▶ [Task instructions] How many lines in the data below have the string "column"? Reply with the number alone.

▶ [Collected data entries]
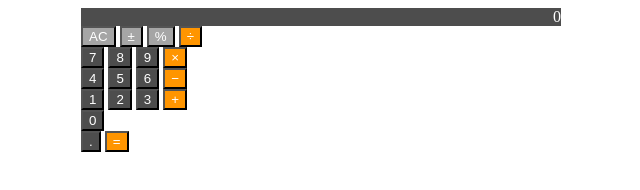
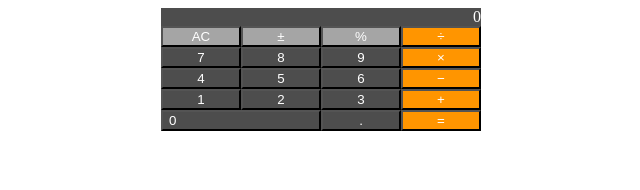
Before and after one commit to garyhumber/HTTP5114S24, a plain HTML site: page index.html in a window 1280 px wide. Shown: the whole page, without its empty margins (319-959 px from the left). Drawn offline with Linux system fonts and the light colour scheme.

Commit message:
added some features

```diff
--- a/style.css
+++ b/style.css
@@ -16,33 +16,74 @@ body {
   display: flex;
   flex-direction: column;
   align-content: center;
-  width: 30em;
+  justify-content: space-between;
+  width: 20em;
+  height: 100%;
 }
 
 .display {
-  display:flex;
+  display: flex;
   justify-content: flex-end;
   color: #ffffff;
   background-color: #4d4d4d;
-  width: 30em;
+  width: 20em;
+  flex-wrap: nowrap;
 }
 
 .buttons {
+  display: flex;
+  flex-direction: column;
+  justify-content: center;
+  align-content: space-between;
+  height: 100%;
+}
 
-}
 .row-1 {
   flex-basis: 1;
+  width: 100%;
+  height: 20%;
+  display: flex;
+  align-content: space-between;
+}
+
+.row-2 {
+  flex-basis: 1;
+  width: 100%;
+  display: flex;
+  align-content: space-between;
+}
+
+.row-3 {
+  flex-basis: 1;
+  width: 100%;
+  display: flex;
+  align-content: space-between;
+}
+
+.row-4 {
+  flex-basis: 1;
+  width: 100%;
+  display: flex;
+  align-content: space-between;
+}
+
+.row-5 {
+  width: 100%;
+  display: flex;
+  align-content: space-between;
 }
 
 .button {
   color: #fff;
   background-color: #4d4d4d;
-
+  width: 25%;
 }
 
 .button.zero {
   display: flex;
-  justify-items: flex-end;
+  justify-items: center;
+  align-items: center;
+  width: 50%;
   flex-basis: 2;
 }
 
```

▶ [Solved exercise] 2